“We have a clear policy on borders and border closures. Countries not only have the right to decide their own border policies, but they also have an obligation to their own people and to the greater global community to monitor borders carefully.
In order to combat terrorism, diseases and criminal groups, we need to know who’s crossing. So that’s why we’ve always advocated migration that’s safe, transparent and regular.
We think it’s good for countries to be able to know who is coming in, and to be able to inspect them. However, when you close a border, you have to face the consequence that some people are going to turn to criminal groups to try to circumvent these closures, and come in through unofficial ports or unofficial border crossings where they can’t be inspected.

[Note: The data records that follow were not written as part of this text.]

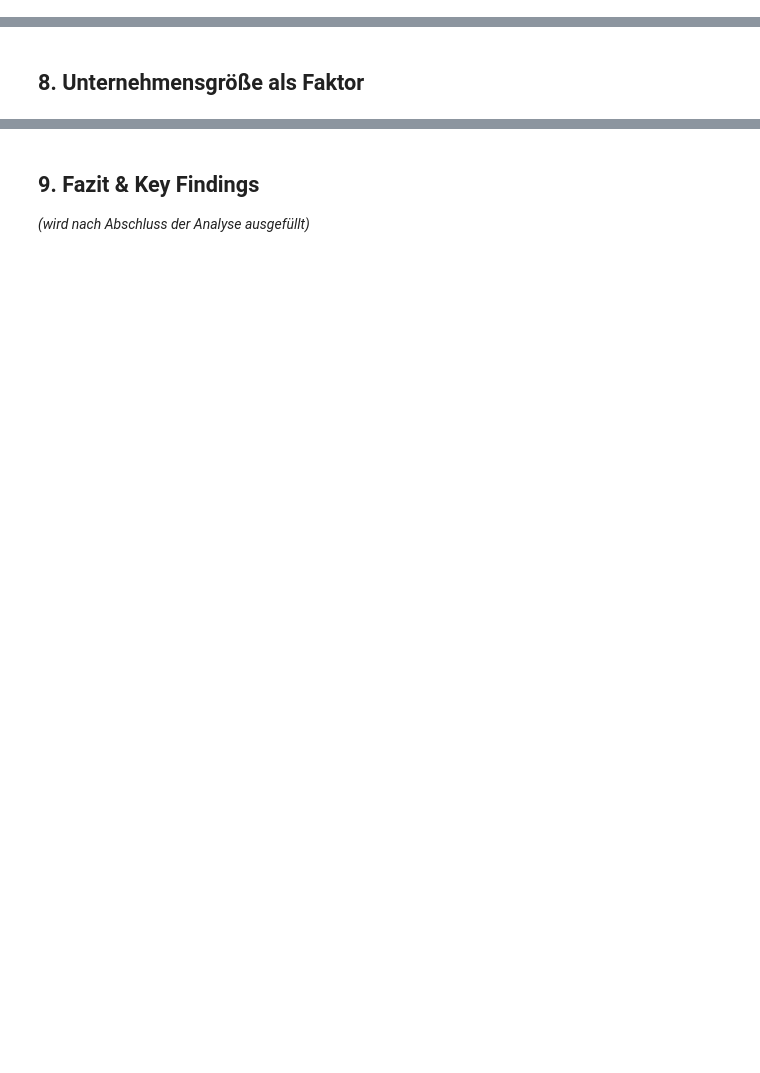
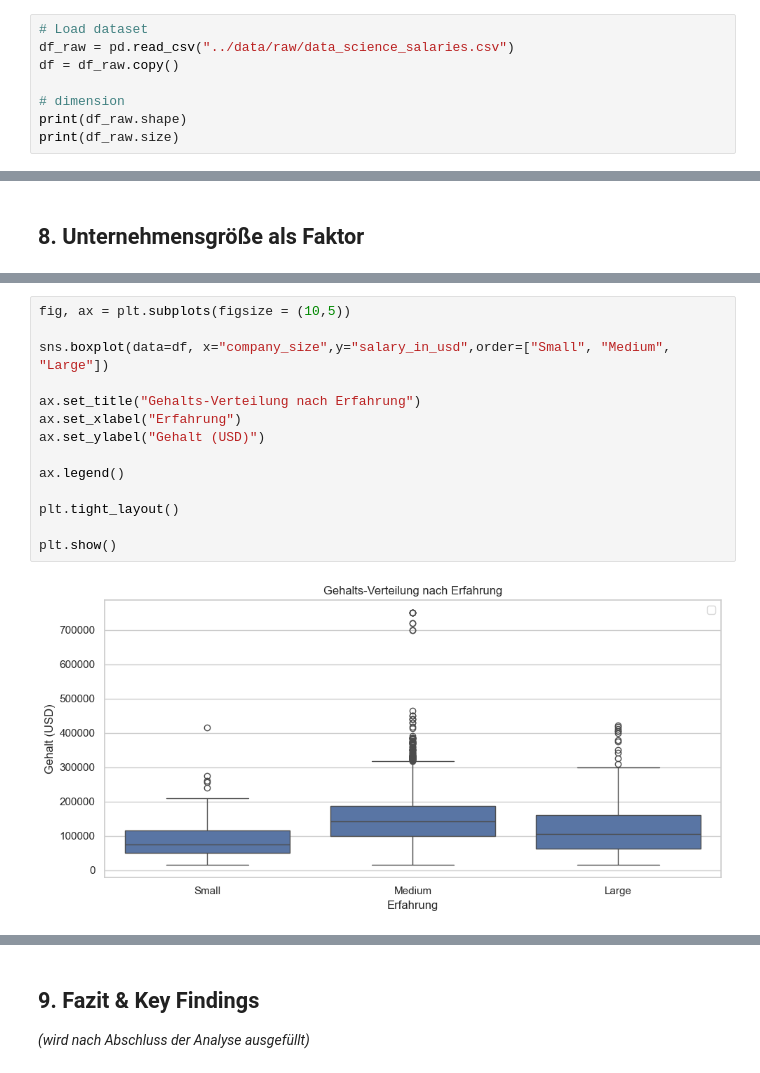
Before and after one commit to soribge/ds-salaries-eda, a Jupyter notebook: notebooks/analysis.ipynb, the cells around one changed output, grey strips where cells are left out. Saved outputs shown, nothing was run; the diff lists cells and outputs as text; blank space fills up the shorter version.

```diff
--- a/notebooks/analysis.ipynb
+++ b/notebooks/analysis.ipynb
@@ -53,0 +24,8 @@ print(df.sample(5)) # random 5 rows
+# %%
+# Load dataset
+df_raw = pd.read_csv("../data/raw/data_science_salaries.csv")
+df = df_raw.copy()
+
+# dimension
+print(df_raw.shape)
+print(df_raw.size)
@@ -272,0 +266,16 @@ salary_by_curr
+# %%
+fig, ax = plt.subplots(figsize = (10,5))
+
+sns.boxplot(data=df, x="company_size",y="salary_in_usd",order=["Small", "Medium", "Large"])
+
+ax.set_title("Gehalts-Verteilung nach Erfahrung")
+ax.set_xlabel("Erfahrung")
+ax.set_ylabel("Gehalt (USD)")
+
+ax.legend()
+
+plt.tight_layout()
+
+plt.show()
+# %% [output]
+[figure, added]
```
Also changed, not shown: parts of 17 cells of this notebook.
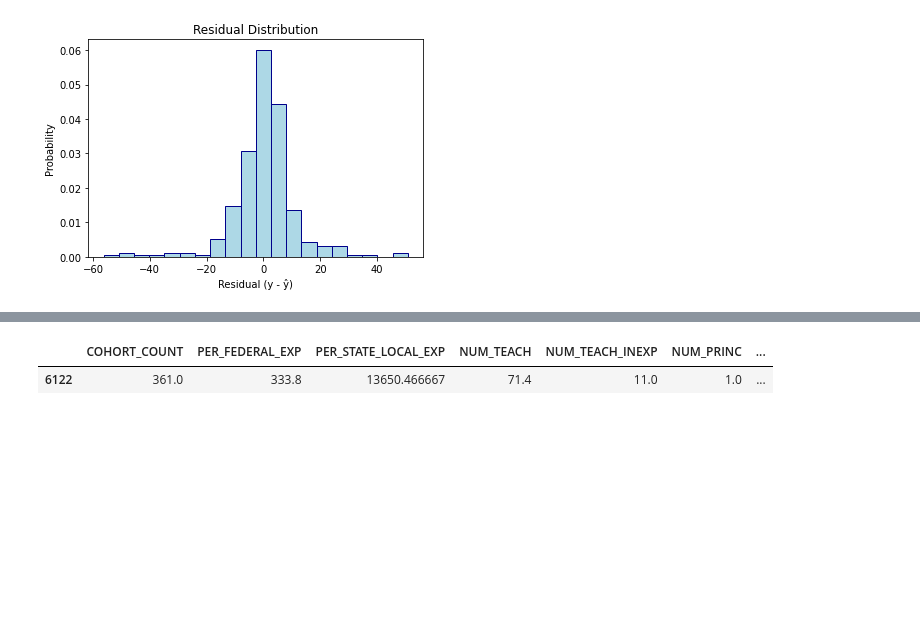
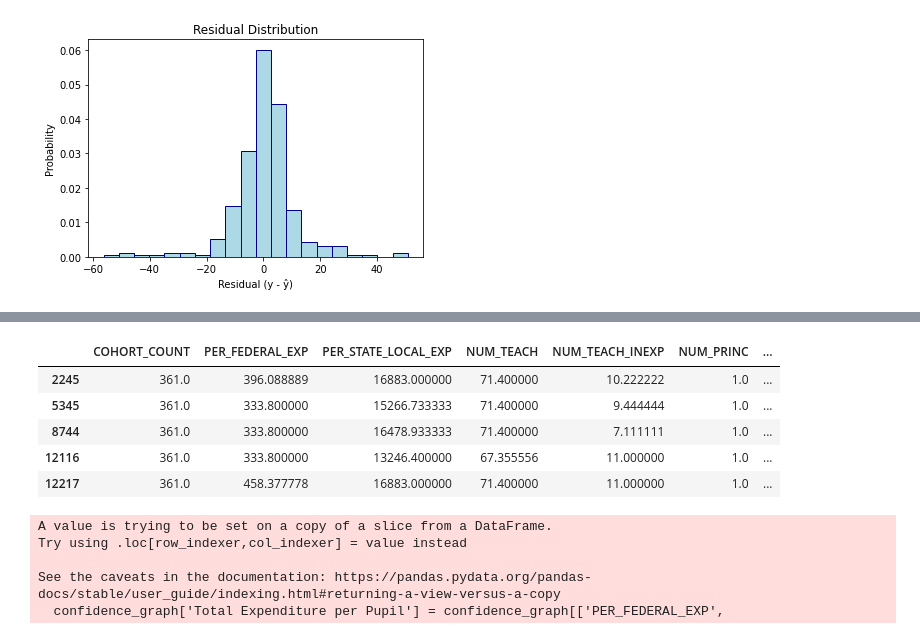
Before and after one commit to derekcaramella/GraduationRatePredictor, a Jupyter notebook: 2022_05_02_Caramella_DSC465_FinalProject_Script.ipynb, the cells around one changed output, grey strips where cells are left out. Cells and saved outputs as stored; diff of their text form; code cells hidden in the pictures; blank space fills up the shorter version.

```diff
--- a/2022_05_02_Caramella_DSC465_FinalProject_Script.ipynb
+++ b/2022_05_02_Caramella_DSC465_FinalProject_Script.ipynb
@@ -686,6 +671,6 @@ def wire_mesh_prediction(mesh_grid, predictions, x_feature_name, y_feature_name,
 # %%
 mesh_sample = 10
-sample_size = 10000
+sample_size = 20000
 mesh_grid_array = X_test[['COHORT_COUNT',
                             'PER_FEDERAL_EXP', 'PER_STATE_LOCAL_EXP',
                             'NUM_TEACH', 'NUM_TEACH_INEXP', 'NUM_PRINC',
@@ -763,17 +746,17 @@ findfont: Font family ['Times New Roman'] not found. Falling back to DejaVu Sans
 # %%
 mesh_grid_array_preprocessed = model._x_preprocessing(mesh_grid_array, training=False)
+mesh_grid_array['predictions'] = model.predict(mesh_grid_array)
 
 fig_PCA = PCA(n_components=2)
-mesh_grid_array_preprocessed[['PCA Dimension 1', 'PCA Dimension 2']] = fig_PCA.fit_transform(mesh_grid_array_preprocessed)
+mesh_grid_array[['PCA Dimension 1', 'PCA Dimension 2']] = fig_PCA.fit_transform(mesh_grid_array_preprocessed)
 print(f'PCA Explained Variance: {np.round(fig_PCA.explained_variance_ratio_.sum(), 3)}')
-mesh_grid_array_preprocessed['predictions'] = model.predict(mesh_grid_array)
 
 fig = plt.figure(figsize=(10, 10))
 ax = fig.add_subplot(projection='3d')
-pca_data['predictons'] = mesh_grid_array['predictions'].to_numpy()
-ax.plot_wireframe(mesh_grid_array_preprocessed['PCA Dimension 1'],
-                  mesh_grid_array_preprocessed['PCA Dimension 2'],
-                  mesh_grid_array_preprocessed['predictions'].to_numpy().reshape(-1, 1),
+
+ax.plot_wireframe(mesh_grid_array['PCA Dimension 1'],
+                  mesh_grid_array['PCA Dimension 2'],
+                  mesh_grid_array['predictions'].to_numpy().reshape(-1, 1),
                   label='Predictions', color='blue')
 
 ax.legend(loc='upper right')
@@ -790,5 +773 @@ PCA Explained Variance: 0.935
-# %%
-mesh_grid_array[['PCA Dimension 1', 'PCA Dimension 2', 'predictions']] = mesh_grid_array_preprocessed[['PCA Dimension 1',
-                                                                                                       'PCA Dimension 2',
-                                                                                                       'predictions']]
 # %%
@@ -816,5 +792,31 @@ plt.show()
 # %%
-mesh_grid_array[(mesh_grid_array['predictions'] > 97)]
+mesh_grid_array[(mesh_grid_array['predictions'] > 96.5)]
 # %% [output]
 |  | COHORT_COUNT | PER_FEDERAL_EXP | PER_STATE_LOCAL_EXP | NUM_TEACH | NUM_TEACH_INEXP | NUM_PRINC | ... |
-| 6122 | 361.0 | 333.8 | 13650.466667 | 71.4 | 11.0 | 1.0 | ... |
+| 2245 | 361.0 | 396.088889 | 16883.000000 | 71.400000 | 10.222222 | 1.0 | ... |
+| 5345 | 361.0 | 333.800000 | 15266.733333 | 71.400000 | 9.444444 | 1.0 | ... |
+| 8744 | 361.0 | 333.800000 | 16478.933333 | 71.400000 | 7.111111 | 1.0 | ... |
+| 12116 | 361.0 | 333.800000 | 13246.400000 | 67.355556 | 11.000000 | 1.0 | ... |
+| 12217 | 361.0 | 458.377778 | 16883.000000 | 71.400000 | 11.000000 | 1.0 | ... |
+# %%
+confidence_graph = mesh_grid_array[['PER_FEDERAL_EXP', 'PER_STATE_LOCAL_EXP', 'predictions']]
+confidence_graph['Total Expenditure per Pupil'] = confidence_graph[['PER_FEDERAL_EXP',
+                                                                    'PER_STATE_LOCAL_EXP']].sum(axis=1)
+confidence_graph = confidence_graph[['Total Expenditure per Pupil', 'predictions']]
+confidence_graph['predictions'] =  confidence_graph['predictions'].round()
+
+def lower_bound(_array):
+    return _array.quantile(0.25)
+
+def upper_bound(_array):
+    return _array.quantile(0.75)
+
+confidence_graph = confidence_graph.groupby('predictions', as_index=False).agg([np.mean,
+                                                                                lower_bound,
+                                                                                upper_bound])
+# %% [output]
+A value is trying to be set on a copy of a slice from a DataFrame.
+Try using .loc[row_indexer,col_indexer] = value instead
+
+See the caveats in the documentation: https://pandas.pydata.org/pandas-docs/stable/user_guide/indexing.html#returning-a-view-versus-a-copy
+  confidence_graph['Total Expenditure per Pupil'] = confidence_graph[['PER_FEDERAL_EXP',
```
Also changed, not shown: parts of 5 cells of this notebook, 1 other file.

This is particularly dangerous in a public health emergency, because if you’re coming in with the help of a criminal group, nobody is able to check your health conditions or your documents, or know where you’re coming from, the way you can when borders are open, and transit is regular.
This is not a new thing: there is always a balance of interests between public health and public security, and humanitarian gestures and the free transit of people in a global economy.
In these early days, we don’t know which practices are going to work best. Countries have an obligation to protect their borders carefully and take very seriously those obligations, but our position will always be that the best border security is a transparent border inspection, so that countries have the ability to see who is coming in, and to vet them properly”.
Special measures to protect migrants from the pandemic
“We are taking several measures to protect migrants. An early program we started a few weeks ago involved inspecting cars coming in and out of Mongolia’s capital. I mentioned earlier the work we’re doing with Iran and Afghanistan. We’ve raised money, we’re raising awareness, and we’re collaborating with partners everywhere we can.
We know we’re going to have more calls, like the ones we’ve had from countries seeking our advice and our help, and we expect in the days that it will become clearer which programs most effective and where we can do the most good”.